*** Opening of Supplied data ***

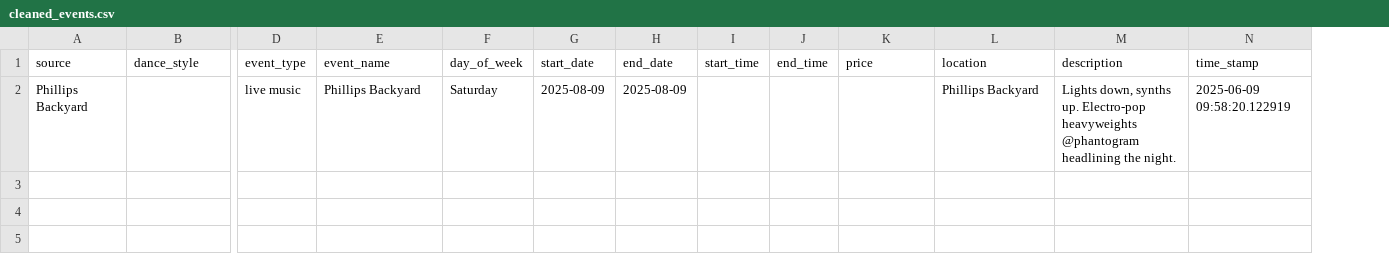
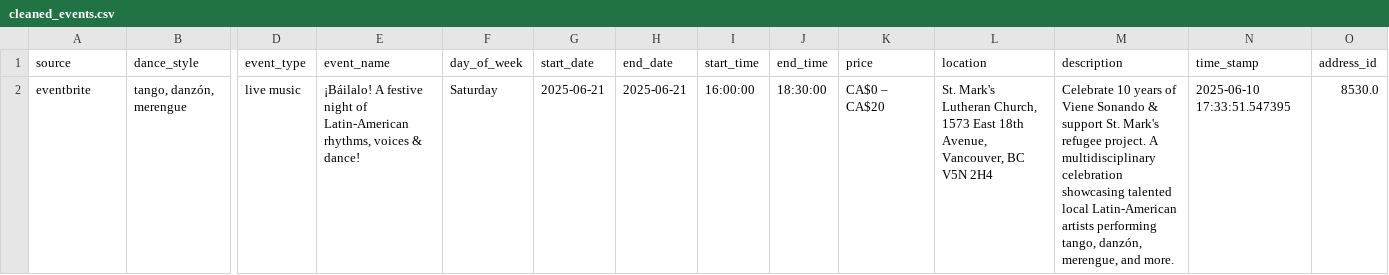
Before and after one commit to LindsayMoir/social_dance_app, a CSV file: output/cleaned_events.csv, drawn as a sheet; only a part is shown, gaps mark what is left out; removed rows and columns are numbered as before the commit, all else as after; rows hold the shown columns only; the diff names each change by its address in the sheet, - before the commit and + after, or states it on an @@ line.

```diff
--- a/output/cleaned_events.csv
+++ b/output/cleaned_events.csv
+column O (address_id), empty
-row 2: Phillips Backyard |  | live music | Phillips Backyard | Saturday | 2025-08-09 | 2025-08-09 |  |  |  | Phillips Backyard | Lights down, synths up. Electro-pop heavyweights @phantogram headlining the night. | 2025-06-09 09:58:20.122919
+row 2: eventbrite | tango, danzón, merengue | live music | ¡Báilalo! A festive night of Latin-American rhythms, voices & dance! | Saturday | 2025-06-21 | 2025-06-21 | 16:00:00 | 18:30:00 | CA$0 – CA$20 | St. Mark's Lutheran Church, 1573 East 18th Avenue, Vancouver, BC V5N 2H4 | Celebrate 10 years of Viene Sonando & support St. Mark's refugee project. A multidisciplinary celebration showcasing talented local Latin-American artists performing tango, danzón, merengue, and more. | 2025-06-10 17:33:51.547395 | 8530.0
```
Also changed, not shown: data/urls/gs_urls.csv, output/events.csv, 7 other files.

*** Close of Supplied data ***
*** Opening of Supplied data ***

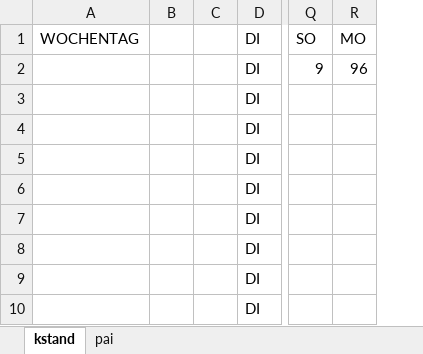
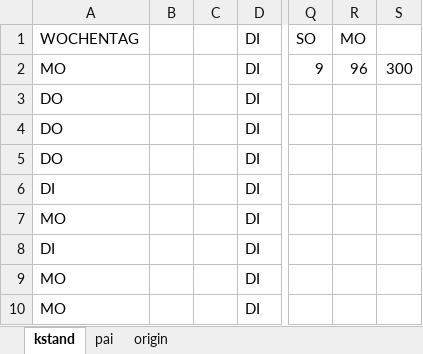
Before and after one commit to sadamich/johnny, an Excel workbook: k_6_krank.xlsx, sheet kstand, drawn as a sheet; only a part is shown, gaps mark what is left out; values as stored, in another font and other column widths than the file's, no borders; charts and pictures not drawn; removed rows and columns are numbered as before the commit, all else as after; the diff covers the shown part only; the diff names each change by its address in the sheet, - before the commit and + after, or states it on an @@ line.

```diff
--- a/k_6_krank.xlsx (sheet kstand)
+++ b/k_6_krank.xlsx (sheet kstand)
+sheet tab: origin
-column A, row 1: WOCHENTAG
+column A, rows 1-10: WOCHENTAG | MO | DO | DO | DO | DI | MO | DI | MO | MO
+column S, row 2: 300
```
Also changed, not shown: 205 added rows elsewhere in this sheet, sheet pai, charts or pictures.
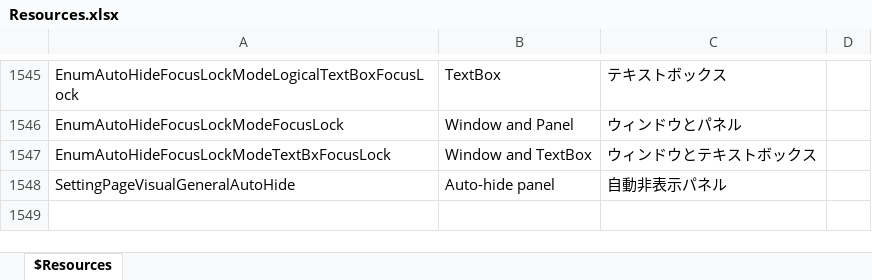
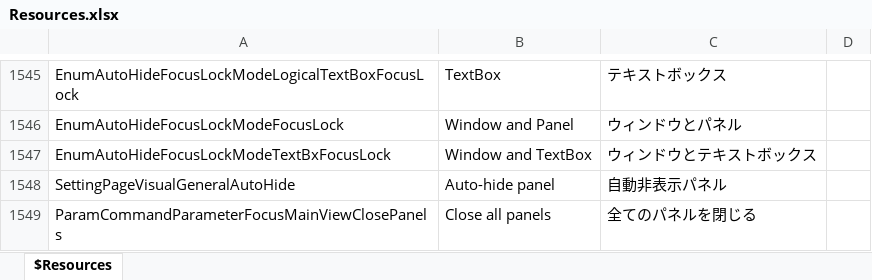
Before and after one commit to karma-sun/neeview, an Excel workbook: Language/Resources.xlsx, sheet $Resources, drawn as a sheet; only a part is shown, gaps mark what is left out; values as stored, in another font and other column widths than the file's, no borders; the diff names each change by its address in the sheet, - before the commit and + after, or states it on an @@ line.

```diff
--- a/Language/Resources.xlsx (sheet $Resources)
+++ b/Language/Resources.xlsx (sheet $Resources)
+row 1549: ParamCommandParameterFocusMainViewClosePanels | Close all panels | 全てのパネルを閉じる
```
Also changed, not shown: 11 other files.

*** Close of Supplied data ***
*** Opening of Supplied data ***

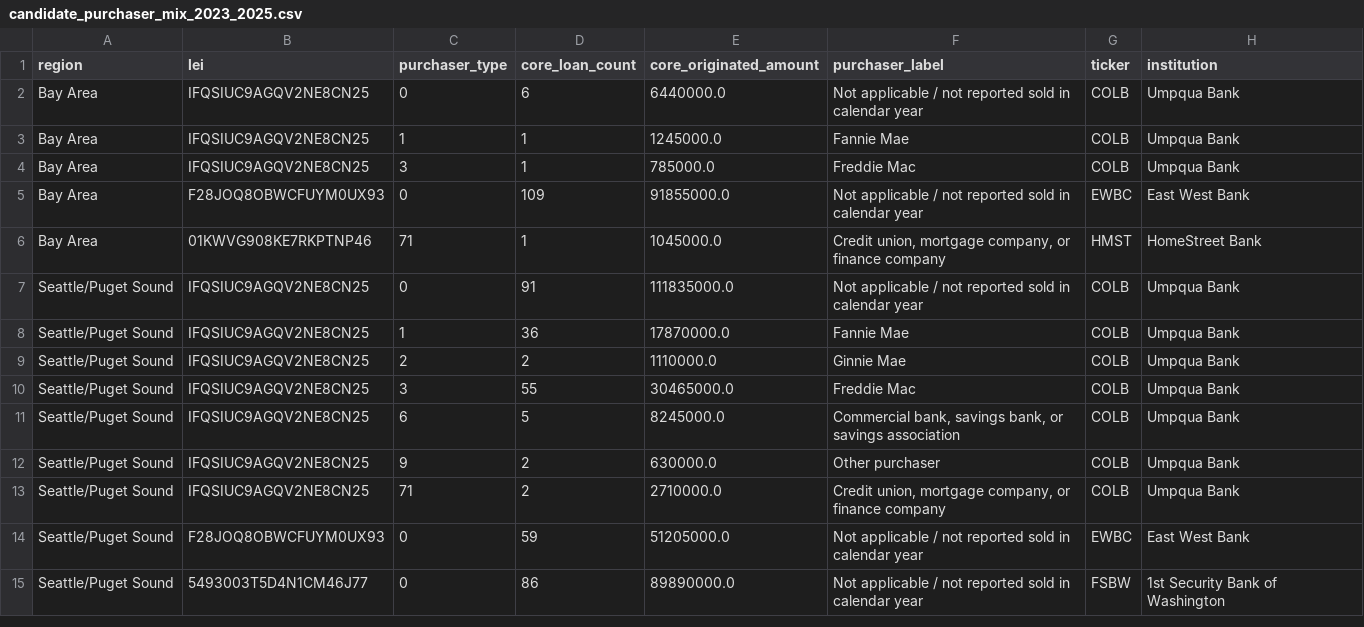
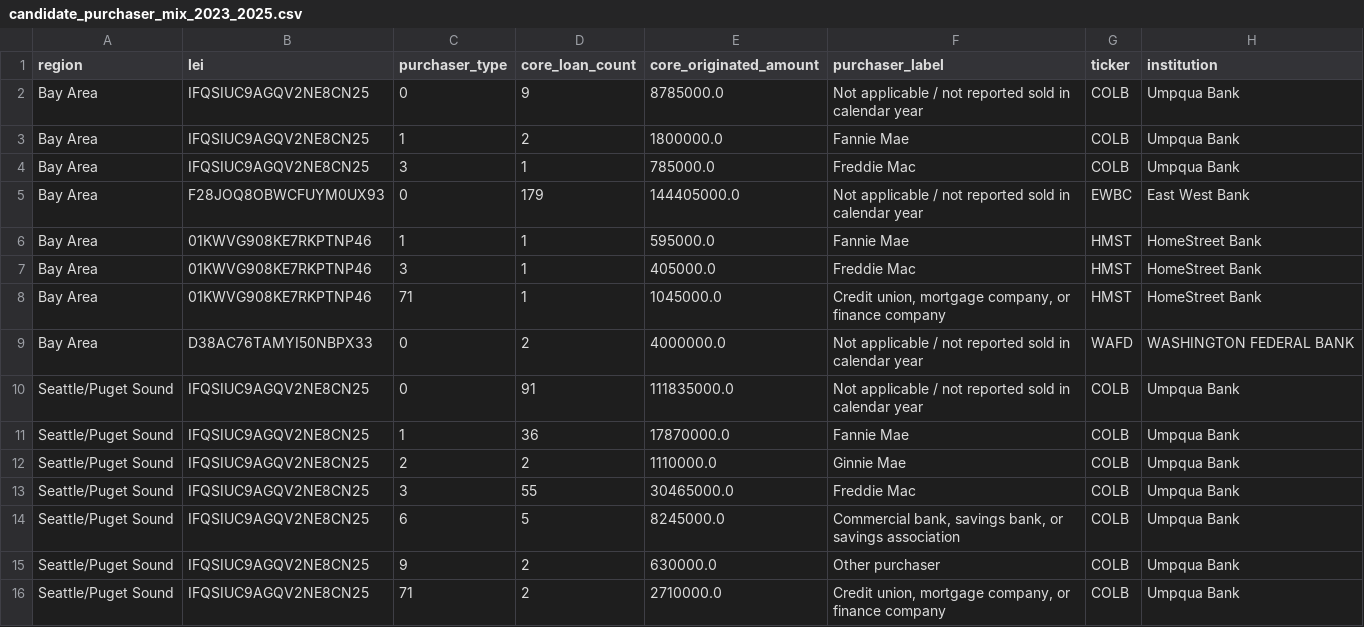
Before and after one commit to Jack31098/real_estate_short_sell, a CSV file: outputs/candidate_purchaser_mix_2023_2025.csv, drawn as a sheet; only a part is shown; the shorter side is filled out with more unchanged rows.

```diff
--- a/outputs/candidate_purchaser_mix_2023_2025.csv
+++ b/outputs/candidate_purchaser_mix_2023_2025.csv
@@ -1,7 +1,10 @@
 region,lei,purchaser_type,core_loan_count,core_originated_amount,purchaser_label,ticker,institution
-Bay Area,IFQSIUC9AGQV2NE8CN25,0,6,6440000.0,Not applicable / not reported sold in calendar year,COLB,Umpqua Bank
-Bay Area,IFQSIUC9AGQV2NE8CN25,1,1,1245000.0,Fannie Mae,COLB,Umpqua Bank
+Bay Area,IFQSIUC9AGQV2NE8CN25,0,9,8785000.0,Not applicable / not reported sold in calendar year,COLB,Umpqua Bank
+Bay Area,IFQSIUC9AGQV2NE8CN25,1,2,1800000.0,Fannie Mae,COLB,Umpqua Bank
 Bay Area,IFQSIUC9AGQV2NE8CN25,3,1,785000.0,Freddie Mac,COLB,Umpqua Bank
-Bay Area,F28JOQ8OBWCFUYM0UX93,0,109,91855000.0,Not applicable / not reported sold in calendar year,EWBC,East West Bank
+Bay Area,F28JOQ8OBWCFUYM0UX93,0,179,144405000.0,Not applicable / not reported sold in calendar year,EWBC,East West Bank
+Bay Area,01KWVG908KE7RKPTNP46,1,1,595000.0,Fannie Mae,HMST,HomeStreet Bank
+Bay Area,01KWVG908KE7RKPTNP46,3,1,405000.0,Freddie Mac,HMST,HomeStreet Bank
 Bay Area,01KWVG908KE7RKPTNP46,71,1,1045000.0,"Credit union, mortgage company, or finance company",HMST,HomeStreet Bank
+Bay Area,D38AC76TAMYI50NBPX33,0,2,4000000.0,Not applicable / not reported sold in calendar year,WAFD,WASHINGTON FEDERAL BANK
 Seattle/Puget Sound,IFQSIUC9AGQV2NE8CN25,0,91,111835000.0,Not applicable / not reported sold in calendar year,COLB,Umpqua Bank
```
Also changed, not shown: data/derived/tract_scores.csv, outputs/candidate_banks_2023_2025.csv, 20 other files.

*** Close of Supplied data ***

Work to complete = Which of the lines in the listing above include "another"? Report each of them.

Reply =
Before and after one commit to sadamich/johnny, an Excel workbook: k_6_krank.xlsx, sheet kstand, drawn as a sheet; only a part is shown, gaps mark what is left out; values as stored, in another font and other column widths than the file's, no borders; charts and pictures not drawn; removed rows and columns are numbered as before the commit, all else as after; the diff covers the shown part only; the diff names each change by its address in the sheet, - before the commit and + after, or states it on an @@ line.
Before and after one commit to karma-sun/neeview, an Excel workbook: Language/Resources.xlsx, sheet $Resources, drawn as a sheet; only a part is shown, gaps mark what is left out; values as stored, in another font and other column widths than the file's, no borders; the diff names each change by its address in the sheet, - before the commit and + after, or states it on an @@ line.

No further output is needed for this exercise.